LockBit claims ransomware attack on power electronics company Phihong

The alleged attack comes after the gang posted what it says is data from its attack on Royal Mail on the dark web.

By Claudia Glover

Ransomware gang Lockbit 3.0 has posted data supposedly belonging to global power product manufacturer Phihong on its dark web blog. This latest claim of an attack comes hours after LockBit posted all the data it says it stole during a recent attack on Royal Mail.

Phihong data posted to LockBit victim blog. (Photo by Michael Vi/Shutterstock)

Phihong, based in Taiwan, has been given a deadline of February 19 to pay up, or it will see its data posted online in full, LockBit said. The company makes power supplies and charges for electronic equipment and electric vehicles (EVs), which it supplies to clients around the world. Last year it announced a major deal to supply EV chargers to Shell.

LockBit is a Ransomware-as-a-Service gang that emerged in 2020. It is known for its ability to encrypt the files of its victims as well as their backups, optimising the likelihood of the ransom being paid. The gang now offers three different types of malware to its clients, LockBit, LockBit Black and now LockBit Green.

According to the US DoJ, the gang has made at least $100m in ransom demands and has “extracted tens of millions in payments” since 2020.

The NHS is among the group’s most high-profile victims, with the gang having struck the 111 non-emergency service last summer, gathering the data of approximately 16 institutions. Hospital staff were reduced to using pen and paper to triage patients at the time of the attack, in the absence of digital systems.

Phihong ransomware attack: LockBit claims responsibility

LockBit claims to have personally identifiable information for Phihong employees and customers. “After working with this company, we have a large amount of critical company data in our hands,” the gang’s blog states. “Such as contracts and agreements with customers, sales data, project documentation of manufactured products, financial documents, as well as a large amount of databases.” 

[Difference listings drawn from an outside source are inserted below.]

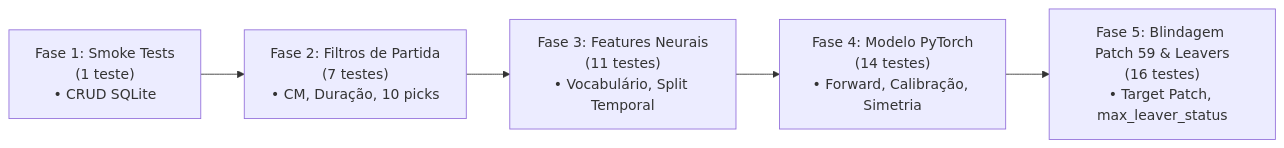
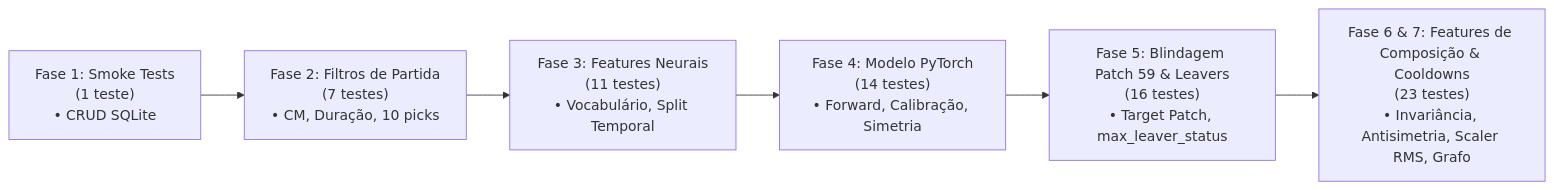
The diagram in docs/EVOLUCAO_TESTES_E_EXPERIMENTOS.md (ataidefilipe/dota2req1), drawn with Mermaid before and after one commit. The commit also changed other lines of this file and 37 other files, not shown here.

````diff
--- a/docs/EVOLUCAO_TESTES_E_EXPERIMENTOS.md
+++ b/docs/EVOLUCAO_TESTES_E_EXPERIMENTOS.md
@@ -15,7 +15,8 @@
 ```mermaid
 flowchart LR
     M1["Fase 1: Smoke Tests\n(1 teste)\n• CRUD SQLite"] --> M2["Fase 2: Filtros de Partida\n(7 testes)\n• CM, Duração, 10 picks"]
     M2 --> M3["Fase 3: Features Neurais\n(11 testes)\n• Vocabulário, Split Temporal"]
     M3 --> M4["Fase 4: Modelo PyTorch\n(14 testes)\n• Forward, Calibração, Simetria"]
     M4 --> M5["Fase 5: Blindagem Patch 59 & Leavers\n(16 testes)\n• Target Patch, max_leaver_status"]
+    M5 --> M6["Fase 6 & 7: Features de Composição & Cooldowns\n(23 testes)\n• Invariância, Antisimetria, Scaler RMS, Grafo"]
 ```
````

The cost to destroy all information is just under $500,000, as is the cost to download any important data during the negotiations. The company has the option of extending the deadline at a cost of $1,000, according to the blog.

Tech Monitor has contacted Phihong Technology about the alleged attack, but has not received a response at the time of publication

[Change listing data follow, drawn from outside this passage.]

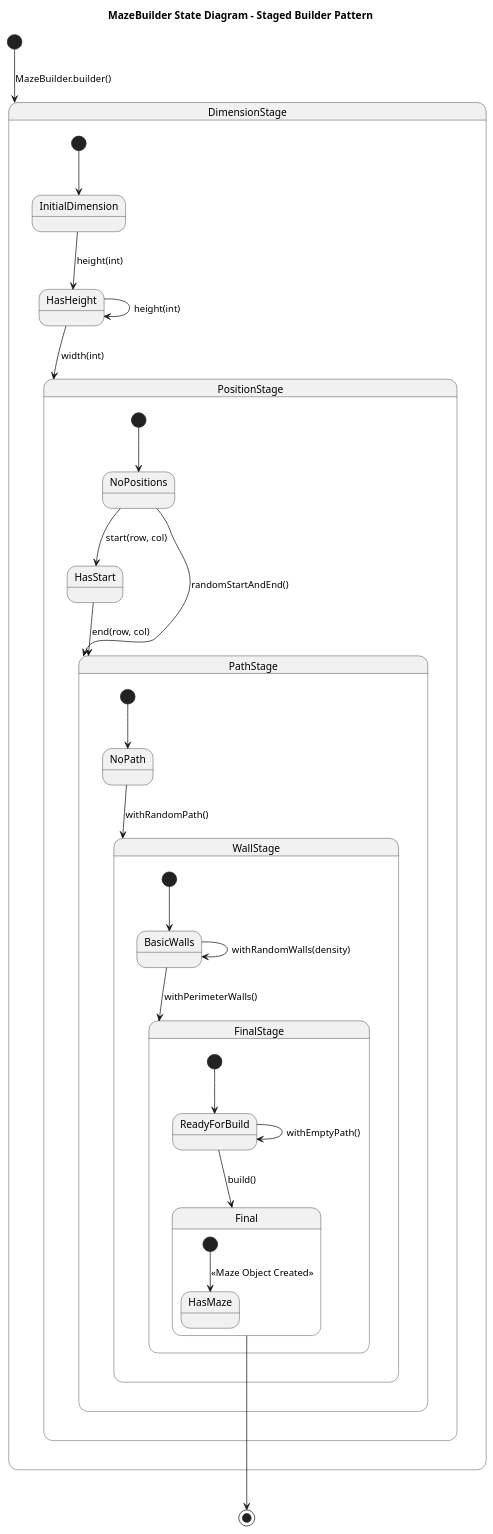
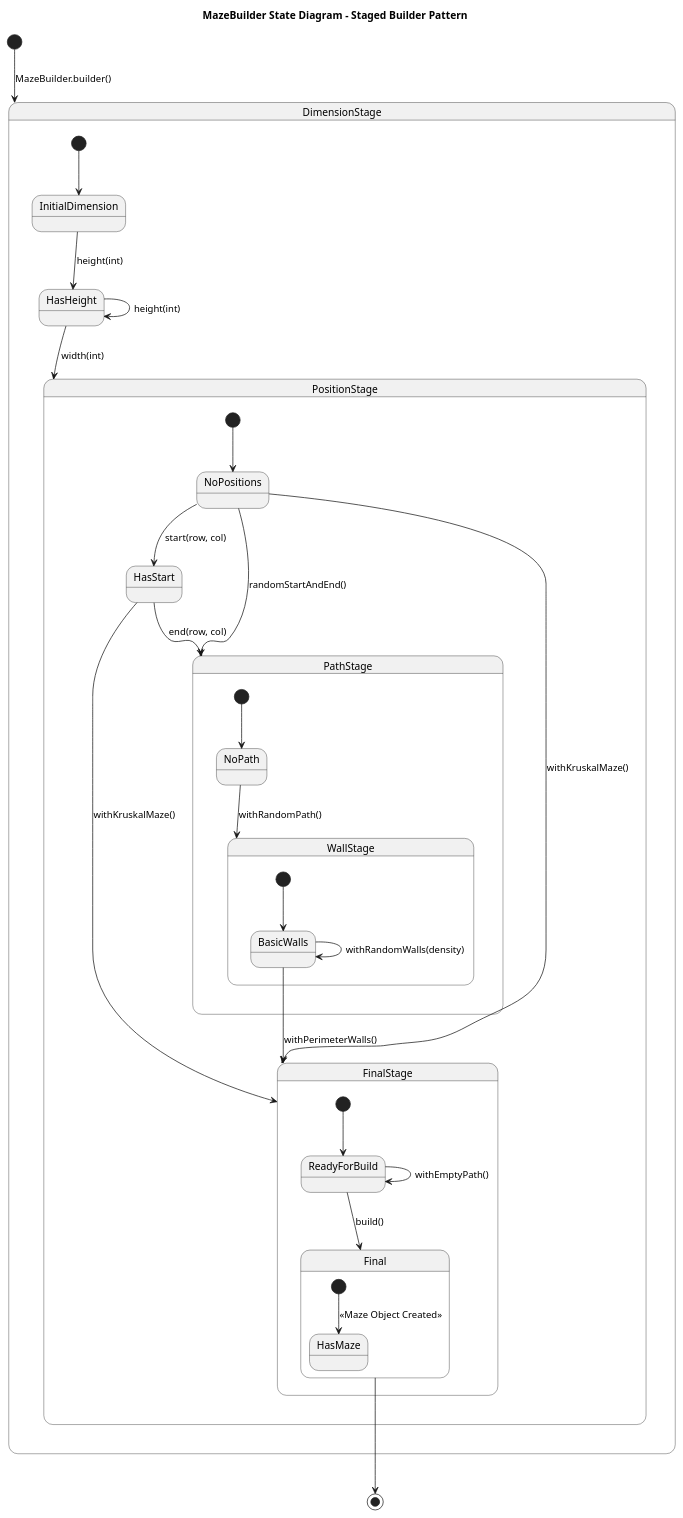
Before and after one commit to jerry-3mp/maze-solver: the diagram in maze-solver-server/diagrams/maze-builder-state-diagram.puml, drawn with PlantUML.

Commit message:
docs: [MCP] update maze builder state diagram

```diff
--- a/maze-solver-server/diagrams/maze-builder-state-diagram.puml
+++ b/maze-solver-server/diagrams/maze-builder-state-diagram.puml
@@ -1,45 +1,47 @@
 @startuml MazeBuilder State Diagram
 
 title MazeBuilder State Diagram - Staged Builder Pattern
 
 [*] --> DimensionStage : MazeBuilder.builder()
 
 state DimensionStage {
   [*] --> InitialDimension
   InitialDimension --> HasHeight : height(int)
   HasHeight --> HasHeight : height(int)
   HasHeight --> PositionStage : width(int)
 }
 
 state PositionStage {
   [*] --> NoPositions
   NoPositions --> HasStart : start(row, col)
   NoPositions --> PathStage : randomStartAndEnd()
+  NoPositions --> FinalStage : withKruskalMaze()
   HasStart --> PathStage : end(row, col)
+  HasStart --> FinalStage : withKruskalMaze()
 }
 
 state PathStage {
   [*] --> NoPath
   NoPath --> WallStage : withRandomPath()
 }
 
 state WallStage {
   [*] --> BasicWalls
   BasicWalls --> BasicWalls : withRandomWalls(density)
   BasicWalls --> FinalStage : withPerimeterWalls()
 }
 
 state FinalStage {
   [*] --> ReadyForBuild
   ReadyForBuild --> ReadyForBuild : withEmptyPath()
   ReadyForBuild --> Final : build()
 }
 
 state Final {
   [*] --> HasMaze : «Maze Object Created»
 }
 
 
 Final --> [*]
 
 @enduml
```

The blog reiterates the clear deadline, printed in bold and in red, by stating, “All data will be published to the public, and all databases are sold on the black market.”

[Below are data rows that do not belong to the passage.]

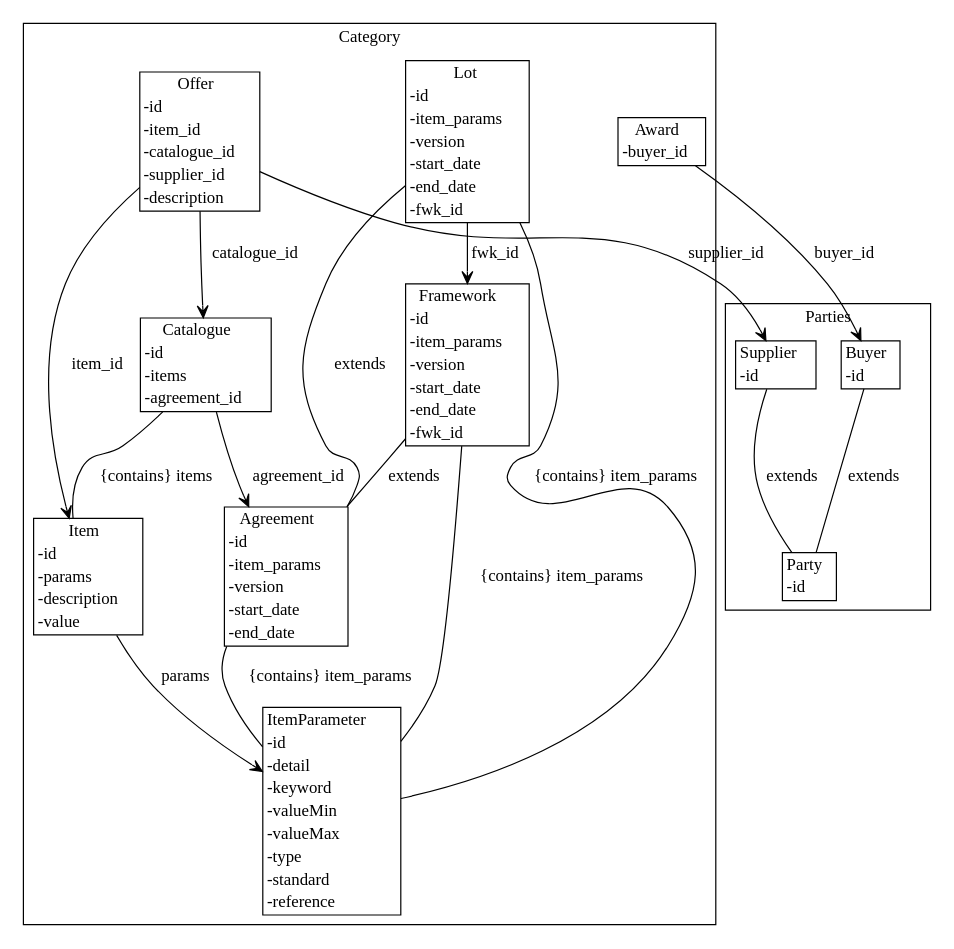
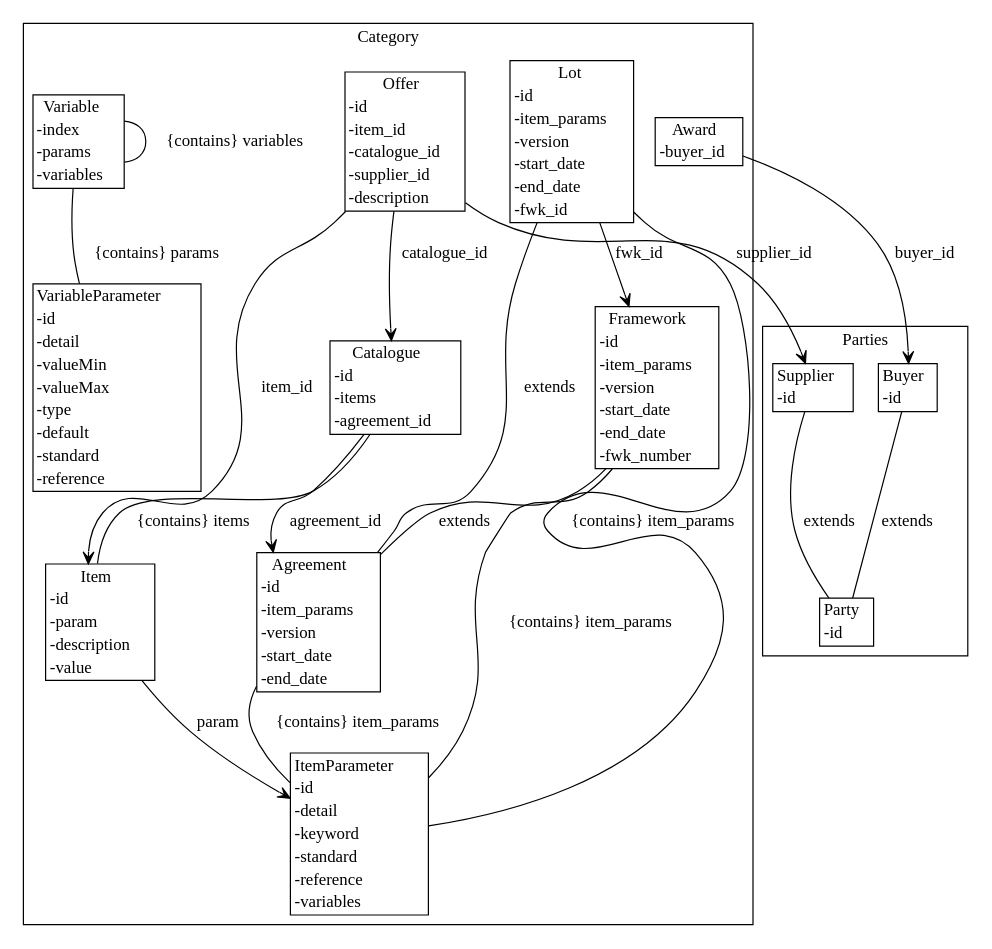
One commit to Crown-Commercial-Service/cmp-design-prototype changed the diagram in agreement-design/gen/diagrams/data_model.dot. Above: the diagram before and after it, drawn with Graphviz. The commit also changed 6 other files, not shown here.

```diff
--- a/agreement-design/gen/diagrams/data_model.dot
+++ b/agreement-design/gen/diagrams/data_model.dot
@@ -1,36 +1,40 @@
 strict digraph {
 subgraph cluster_Category {
 node [shape=plaintext margin=0];
 label=Category;
-"ItemParameter" [label=<<table BORDER="1" CELLBORDER="0" CELLSPACING="0"><TH><TD>ItemParameter</TD></TH><TR><TD ALIGN="LEFT">-id</TD></TR><TR><TD ALIGN="LEFT">-detail</TD></TR><TR><TD ALIGN="LEFT">-keyword</TD></TR><TR><TD ALIGN="LEFT">-valueMin</TD></TR><TR><TD ALIGN="LEFT">-valueMax</TD></TR><TR><TD ALIGN="LEFT">-type</TD></TR><TR><TD ALIGN="LEFT">-standard</TD></TR><TR><TD ALIGN="LEFT">-reference</TD></TR></table>>];
+"VariableParameter" [label=<<table BORDER="1" CELLBORDER="0" CELLSPACING="0"><TH><TD>VariableParameter</TD></TH><TR><TD ALIGN="LEFT">-id</TD></TR><TR><TD ALIGN="LEFT">-detail</TD></TR><TR><TD ALIGN="LEFT">-valueMin</TD></TR><TR><TD ALIGN="LEFT">-valueMax</TD></TR><TR><TD ALIGN="LEFT">-type</TD></TR><TR><TD ALIGN="LEFT">-default</TD></TR><TR><TD ALIGN="LEFT">-standard</TD></TR><TR><TD ALIGN="LEFT">-reference</TD></TR></table>>];
+"ItemParameter" [label=<<table BORDER="1" CELLBORDER="0" CELLSPACING="0"><TH><TD>ItemParameter</TD></TH><TR><TD ALIGN="LEFT">-id</TD></TR><TR><TD ALIGN="LEFT">-detail</TD></TR><TR><TD ALIGN="LEFT">-keyword</TD></TR><TR><TD ALIGN="LEFT">-standard</TD></TR><TR><TD ALIGN="LEFT">-reference</TD></TR><TR><TD ALIGN="LEFT">-variables</TD></TR></table>>];
 "Agreement" [label=<<table BORDER="1" CELLBORDER="0" CELLSPACING="0"><TH><TD>Agreement</TD></TH><TR><TD ALIGN="LEFT">-id</TD></TR><TR><TD ALIGN="LEFT">-item_params</TD></TR><TR><TD ALIGN="LEFT">-version</TD></TR><TR><TD ALIGN="LEFT">-start_date</TD></TR><TR><TD ALIGN="LEFT">-end_date</TD></TR></table>>];
-"Framework" [label=<<table BORDER="1" CELLBORDER="0" CELLSPACING="0"><TH><TD>Framework</TD></TH><TR><TD ALIGN="LEFT">-id</TD></TR><TR><TD ALIGN="LEFT">-item_params</TD></TR><TR><TD ALIGN="LEFT">-version</TD></TR><TR><TD ALIGN="LEFT">-start_date</TD></TR><TR><TD ALIGN="LEFT">-end_date</TD></TR><TR><TD ALIGN="LEFT">-fwk_id</TD></TR></table>>];
+"Framework" [label=<<table BORDER="1" CELLBORDER="0" CELLSPACING="0"><TH><TD>Framework</TD></TH><TR><TD ALIGN="LEFT">-id</TD></TR><TR><TD ALIGN="LEFT">-item_params</TD></TR><TR><TD ALIGN="LEFT">-version</TD></TR><TR><TD ALIGN="LEFT">-start_date</TD></TR><TR><TD ALIGN="LEFT">-end_date</TD></TR><TR><TD ALIGN="LEFT">-fwk_number</TD></TR></table>>];
 "Lot" [label=<<table BORDER="1" CELLBORDER="0" CELLSPACING="0"><TH><TD>Lot</TD></TH><TR><TD ALIGN="LEFT">-id</TD></TR><TR><TD ALIGN="LEFT">-item_params</TD></TR><TR><TD ALIGN="LEFT">-version</TD></TR><TR><TD ALIGN="LEFT">-start_date</TD></TR><TR><TD ALIGN="LEFT">-end_date</TD></TR><TR><TD ALIGN="LEFT">-fwk_id</TD></TR></table>>];
-"Item" [label=<<table BORDER="1" CELLBORDER="0" CELLSPACING="0"><TH><TD>Item</TD></TH><TR><TD ALIGN="LEFT">-id</TD></TR><TR><TD ALIGN="LEFT">-params</TD></TR><TR><TD ALIGN="LEFT">-description</TD></TR><TR><TD ALIGN="LEFT">-value</TD></TR></table>>];
+"Variable" [label=<<table BORDER="1" CELLBORDER="0" CELLSPACING="0"><TH><TD>Variable</TD></TH><TR><TD ALIGN="LEFT">-index</TD></TR><TR><TD ALIGN="LEFT">-params</TD></TR><TR><TD ALIGN="LEFT">-variables</TD></TR></table>>];
+"Item" [label=<<table BORDER="1" CELLBORDER="0" CELLSPACING="0"><TH><TD>Item</TD></TH><TR><TD ALIGN="LEFT">-id</TD></TR><TR><TD ALIGN="LEFT">-param</TD></TR><TR><TD ALIGN="LEFT">-description</TD></TR><TR><TD ALIGN="LEFT">-value</TD></TR></table>>];
 "Catalogue" [label=<<table BORDER="1" CELLBORDER="0" CELLSPACING="0"><TH><TD>Catalogue</TD></TH><TR><TD ALIGN="LEFT">-id</TD></TR><TR><TD ALIGN="LEFT">-items</TD></TR><TR><TD ALIGN="LEFT">-agreement_id</TD></TR></table>>];
 "Offer" [label=<<table BORDER="1" CELLBORDER="0" CELLSPACING="0"><TH><TD>Offer</TD></TH><TR><TD ALIGN="LEFT">-id</TD></TR><TR><TD ALIGN="LEFT">-item_id</TD></TR><TR><TD ALIGN="LEFT">-catalogue_id</TD></TR><TR><TD ALIGN="LEFT">-supplier_id</TD></TR><TR><TD ALIGN="LEFT">-description</TD></TR></table>>];
 "Award" [label=<<table BORDER="1" CELLBORDER="0" CELLSPACING="0"><TH><TD>Award</TD></TH><TR><TD ALIGN="LEFT">-buyer_id</TD></TR></table>>];
 }
 subgraph cluster_Parties {
 node [shape=plaintext margin=0];
 label=Parties;
 "Party" [label=<<table BORDER="1" CELLBORDER="0" CELLSPACING="0"><TH><TD>Party</TD></TH><TR><TD ALIGN="LEFT">-id</TD></TR></table>>];
 "Supplier" [label=<<table BORDER="1" CELLBORDER="0" CELLSPACING="0"><TH><TD>Supplier</TD></TH><TR><TD ALIGN="LEFT">-id</TD></TR></table>>];
 "Buyer" [label=<<table BORDER="1" CELLBORDER="0" CELLSPACING="0"><TH><TD>Buyer</TD></TH><TR><TD ALIGN="LEFT">-id</TD></TR></table>>];
 }
 "Agreement" -> "ItemParameter" [label="{contains} item_params" arrowhead = "none" arrowtail = "diamond" ];
 "Framework" -> "Agreement" [label="extends" arrowhead = "none" arrowtail = "normal" ];
 "Framework" -> "ItemParameter" [label="{contains} item_params" arrowhead = "none" arrowtail = "diamond" ];
 "Lot" -> "Agreement" [label="extends" arrowhead = "none" arrowtail = "normal" ];
 "Lot" -> "ItemParameter" [label="{contains} item_params" arrowhead = "none" arrowtail = "diamond" ];
 "Lot" -> "Framework" [label="fwk_id" arrowhead = "open" arrowtail = "none" ];
-"Item" -> "ItemParameter" [label="params" arrowhead = "open" arrowtail = "none" ];
+"Variable" -> "VariableParameter" [label="{contains} params" arrowhead = "none" arrowtail = "diamond" ];
+"Variable" -> "Variable" [label="{contains} variables" arrowhead = "none" arrowtail = "diamond" ];
+"Item" -> "ItemParameter" [label="param" arrowhead = "open" arrowtail = "none" ];
 "Catalogue" -> "Item" [label="{contains} items" arrowhead = "none" arrowtail = "diamond" ];
 "Catalogue" -> "Agreement" [label="agreement_id" arrowhead = "open" arrowtail = "none" ];
 "Offer" -> "Item" [label="item_id" arrowhead = "open" arrowtail = "none" ];
 "Offer" -> "Catalogue" [label="catalogue_id" arrowhead = "open" arrowtail = "none" ];
 "Offer" -> "Supplier" [label="supplier_id" arrowhead = "open" arrowtail = "none" ];
 "Award" -> "Buyer" [label="buyer_id" arrowhead = "open" arrowtail = "none" ];
 "Supplier" -> "Party" [label="extends" arrowhead = "none" arrowtail = "normal" ];
 "Buyer" -> "Party" [label="extends" arrowhead = "none" arrowtail = "normal" ];
 }
```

Royal Mail cyberattack

Meanwhile, LockBit announced today that it has published all the files stolen in an attack on Royal Mail. However researchers like John Fitzpatrick, CTO at security company Jumpsec, have cast doubt on the veracity of these claims.

Royal Mail is still suffering from the fallout from the attack, according to its update page, with international parcel delivery still being disrupted. Last month the company’s international package dispatch service ground to a halt after the attack.

If LockBit’s update is correct, the data, currently unspecified, is now for sale on dark web forums and could be used by cybercriminals for identity theft and to carry out phishing attacks.

The Royal Mail attack is particularly significant due to the target and the type of data it holds, argues Terry Greer-King, vice president for the EMEA region at security company Sonic Wall. “Due to the magnitude of this critical infrastructure, not only is vital service not working but sensitive personal information is at stake: people’s home addresses, full names and postal codes are at risk of going public,” Greer-King says.

“This attack is another example of how relentless cybercriminals are in their search for profit and the importance of keeping our critical infrastructure safe in this evolving threat landscape.”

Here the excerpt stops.